Records excerpted from a collection

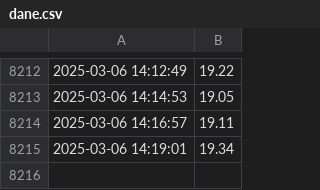
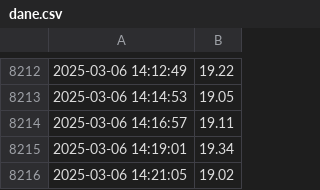
Before and after one commit to Foxune-Meow/pogoda, a CSV file: dane.csv, drawn as a sheet; only a part is shown, gaps mark what is left out.

Commit message:
Aktualizacja danych pogodowych

```diff
--- a/dane.csv
+++ b/dane.csv
@@ -8215 +8215,2 @@
 2025-03-06 14:19:01,19.34
+2025-03-06 14:21:05,19.02
```
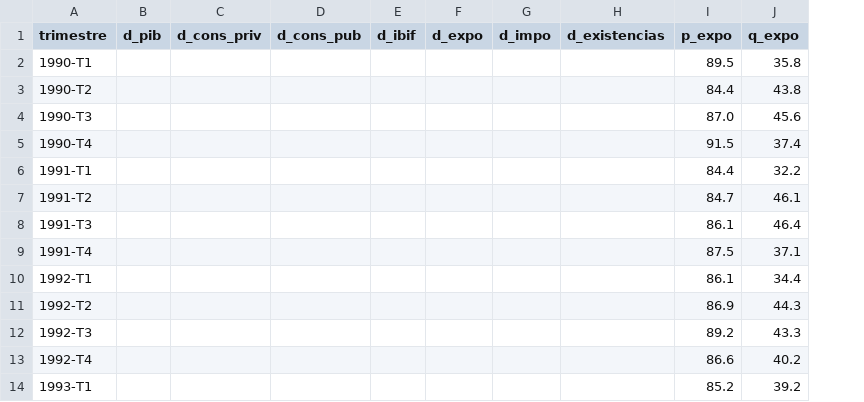
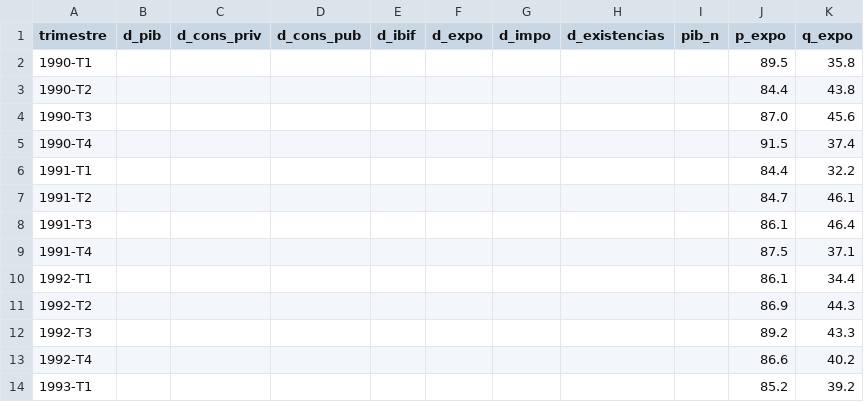
Before and after one commit to ezecaraba3-oss/Tablero-Macro-v2, a CSV file: pipeline/fuentes/demanda_trimestral.csv, drawn as a sheet; only a part is shown; the diff names each change by its address in the sheet, - before the commit and + after, or states it on an @@ line.

```diff
--- a/pipeline/fuentes/demanda_trimestral.csv
+++ b/pipeline/fuentes/demanda_trimestral.csv
+column I (pib_n), empty
```
Also changed, not shown: pipeline/fuentes/bcra_mensual.csv, pipeline/fuentes/credito_mensual.csv, 16 other files.
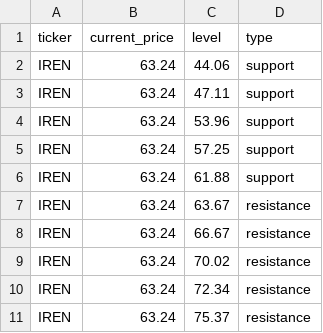
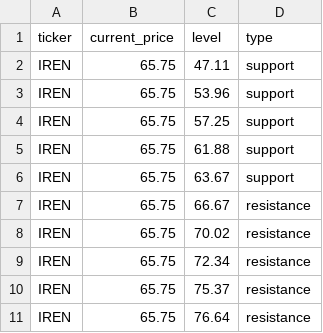
Before and after one commit to Kelvalt/sr-levels, a CSV file: data/IREN.csv, drawn as a sheet.

Commit message:
update IREN 2026-06-01 11:08:40

```diff
--- a/data/IREN.csv
+++ b/data/IREN.csv
@@ -1,11 +1,11 @@
 ticker,current_price,level,type
-IREN,63.24,44.06,support
-IREN,63.24,47.11,support
-IREN,63.24,53.96,support
-IREN,63.24,57.25,support
-IREN,63.24,61.88,support
-IREN,63.24,63.67,resistance
-IREN,63.24,66.67,resistance
-IREN,63.24,70.02,resistance
-IREN,63.24,72.34,resistance
-IREN,63.24,75.37,resistance
+IREN,65.75,47.11,support
+IREN,65.75,53.96,support
+IREN,65.75,57.25,support
+IREN,65.75,61.88,support
+IREN,65.75,63.67,support
+IREN,65.75,66.67,resistance
+IREN,65.75,70.02,resistance
+IREN,65.75,72.34,resistance
+IREN,65.75,75.37,resistance
+IREN,65.75,76.64,resistance
```
Also changed, not shown: 3 other files.
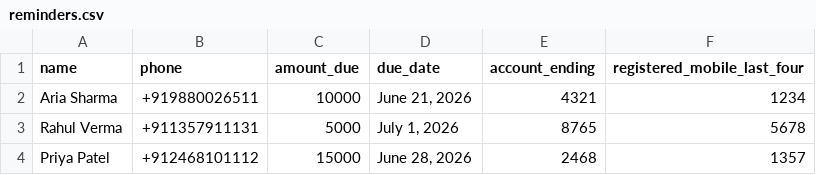
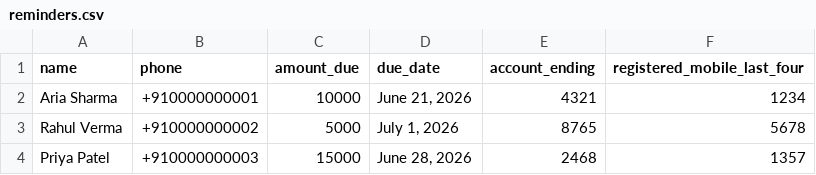
Before and after one commit to sanchitasunil/payment-reminder, a CSV file: reminders.csv, drawn as a sheet.

```diff
--- a/reminders.csv
+++ b/reminders.csv
@@ -1,4 +1,4 @@
 name,phone,amount_due,due_date,account_ending,registered_mobile_last_four
-Aria Sharma,+919880026511,10000,"June 21, 2026",4321,1234
-Rahul Verma,+911357911131,5000,"July 1, 2026",8765,5678
-Priya Patel,+912468101112,15000,"June 28, 2026",2468,1357
+Aria Sharma,+910000000001,10000,"June 21, 2026",4321,1234
+Rahul Verma,+910000000002,5000,"July 1, 2026",8765,5678
+Priya Patel,+910000000003,15000,"June 28, 2026",2468,1357
```
Also changed, not shown: 10 other files.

The problem: Return the lines of the data above in full and exactly, with no pictures.

Answer below:
Before and after one commit to Foxune-Meow/pogoda, a CSV file: dane.csv, drawn as a sheet; only a part is shown, gaps mark what is left out.

Commit message:
Aktualizacja danych pogodowych

```diff
--- a/dane.csv
+++ b/dane.csv
@@ -8215 +8215,2 @@
 2025-03-06 14:19:01,19.34
+2025-03-06 14:21:05,19.02
```
Before and after one commit to ezecaraba3-oss/Tablero-Macro-v2, a CSV file: pipeline/fuentes/demanda_trimestral.csv, drawn as a sheet; only a part is shown; the diff names each change by its address in the sheet, - before the commit and + after, or states it on an @@ line.

```diff
--- a/pipeline/fuentes/demanda_trimestral.csv
+++ b/pipeline/fuentes/demanda_trimestral.csv
+column I (pib_n), empty
```
Also changed, not shown: pipeline/fuentes/bcra_mensual.csv, pipeline/fuentes/credito_mensual.csv, 16 other files.
Before and after one commit to Kelvalt/sr-levels, a CSV file: data/IREN.csv, drawn as a sheet.

Commit message:
update IREN 2026-06-01 11:08:40

```diff
--- a/data/IREN.csv
+++ b/data/IREN.csv
@@ -1,11 +1,11 @@
 ticker,current_price,level,type
-IREN,63.24,44.06,support
-IREN,63.24,47.11,support
-IREN,63.24,53.96,support
-IREN,63.24,57.25,support
-IREN,63.24,61.88,support
-IREN,63.24,63.67,resistance
-IREN,63.24,66.67,resistance
-IREN,63.24,70.02,resistance
-IREN,63.24,72.34,resistance
-IREN,63.24,75.37,resistance
+IREN,65.75,47.11,support
+IREN,65.75,53.96,support
+IREN,65.75,57.25,support
+IREN,65.75,61.88,support
+IREN,65.75,63.67,support
+IREN,65.75,66.67,resistance
+IREN,65.75,70.02,resistance
+IREN,65.75,72.34,resistance
+IREN,65.75,75.37,resistance
+IREN,65.75,76.64,resistance
```
Also changed, not shown: 3 other files.
Before and after one commit to sanchitasunil/payment-reminder, a CSV file: reminders.csv, drawn as a sheet.

```diff
--- a/reminders.csv
+++ b/reminders.csv
@@ -1,4 +1,4 @@
 name,phone,amount_due,due_date,account_ending,registered_mobile_last_four
-Aria Sharma,+919880026511,10000,"June 21, 2026",4321,1234
-Rahul Verma,+911357911131,5000,"July 1, 2026",8765,5678
-Priya Patel,+912468101112,15000,"June 28, 2026",2468,1357
+Aria Sharma,+910000000001,10000,"June 21, 2026",4321,1234
+Rahul Verma,+910000000002,5000,"July 1, 2026",8765,5678
+Priya Patel,+910000000003,15000,"June 28, 2026",2468,1357
```
Also changed, not shown: 10 other files.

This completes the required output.